We are a commune of inquiring, skeptical, politically centrist, capitalist, anglophile, traditionalist New England Yankee humans, humanoids, and animals with many interests beyond and above politics. Each of us has had a high-school education (or GED), but all had ADD so didn't pay attention very well, especially the dogs. Each one of us does "try my best to be just like I am," and none of us enjoys working for others, including for Maggie, from whom we receive neither a nickel nor a dime. Freedom from nags, cranks, government, do-gooders, control-freaks and idiots is all that we ask for.

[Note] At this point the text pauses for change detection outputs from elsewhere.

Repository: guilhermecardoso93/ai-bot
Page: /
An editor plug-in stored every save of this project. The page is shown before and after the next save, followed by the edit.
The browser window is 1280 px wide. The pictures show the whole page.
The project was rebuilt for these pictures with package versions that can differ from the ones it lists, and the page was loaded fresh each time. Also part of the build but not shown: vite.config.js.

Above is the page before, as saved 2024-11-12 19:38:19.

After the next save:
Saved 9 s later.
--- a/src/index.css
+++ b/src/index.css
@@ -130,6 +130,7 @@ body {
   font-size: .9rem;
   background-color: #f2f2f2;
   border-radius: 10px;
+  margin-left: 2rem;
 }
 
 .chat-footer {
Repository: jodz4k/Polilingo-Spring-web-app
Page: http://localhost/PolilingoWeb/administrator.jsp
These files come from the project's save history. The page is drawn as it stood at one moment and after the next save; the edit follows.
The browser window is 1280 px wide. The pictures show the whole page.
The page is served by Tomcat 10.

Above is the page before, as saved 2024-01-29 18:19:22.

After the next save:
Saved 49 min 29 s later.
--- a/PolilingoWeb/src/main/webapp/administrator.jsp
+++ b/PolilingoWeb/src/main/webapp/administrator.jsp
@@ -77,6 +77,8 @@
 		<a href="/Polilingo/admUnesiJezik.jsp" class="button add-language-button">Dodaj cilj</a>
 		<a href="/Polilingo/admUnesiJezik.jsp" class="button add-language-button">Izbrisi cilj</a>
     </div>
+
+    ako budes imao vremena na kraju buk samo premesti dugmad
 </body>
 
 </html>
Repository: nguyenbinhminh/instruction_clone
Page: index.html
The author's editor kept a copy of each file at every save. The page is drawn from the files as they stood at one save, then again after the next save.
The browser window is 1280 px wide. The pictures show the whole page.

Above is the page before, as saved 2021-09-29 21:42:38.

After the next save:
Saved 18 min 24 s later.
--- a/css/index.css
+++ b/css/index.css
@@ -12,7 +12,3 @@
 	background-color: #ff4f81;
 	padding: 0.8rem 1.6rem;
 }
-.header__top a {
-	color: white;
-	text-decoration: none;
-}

We took the high-speed AVE train from Madrid to Seville. 310 k/hr, smooth as silk, utterly quiet, large comfy seats, and with stewardesses serving drinks and snacks. Just one stop, in Cordoba. Reservations are required because these trains are always sold out.
Later, we took the same train north to Cordoba.
Madrid train station. It even has a turtle pond.
Andalusian countryside from the train. It is dry, and 90% olive orchards.
MADRID to Seville, surely, especially if you stopped in Cordoba. Milan to Seville would be something else entirely (interesting trip, for sure, but three separate countries). But the AVE is a great train.
We went from Malaga to Seville to Madrid then Barcelona. Lovely train system, but get progressively shabbier the closer you get to the French border. The last trip from Barcelona to Nice was on the Talgo, the train Spain uses for poor relatives and refugees.
If I don't have to pay for the impossibly expensive capital construction costs, and I can get subsidized tickets, as I can in Europe, hight speed rail makes all kinds of sense for me. For the Europeans subsidizing my ticket, it makes no sense whatsoever. But rail almost never makes sense, and almost never can recover its actual costs based on ticket sales, it requires subsidizes, and usually huge subsidies.
So, I am not for high speed rail in the US, since I will have to pay for it through the federal, and possibly state and local tax subsidies. I am all for it in other nations too stupid to realize what a bad idea it is.
You beat me to it, but your comments are spot on. It is hard to find a realistic assessment of the costs of trains (including high speed trains) because they are a mixture of capital costs and operating costs, and people tend to overlook the capital costs. But the analyses I have seen all tend to say that they are big-time money losers. With environmental rules, prevailing wage laws, etc, driving up the costs, it is only going to get worse.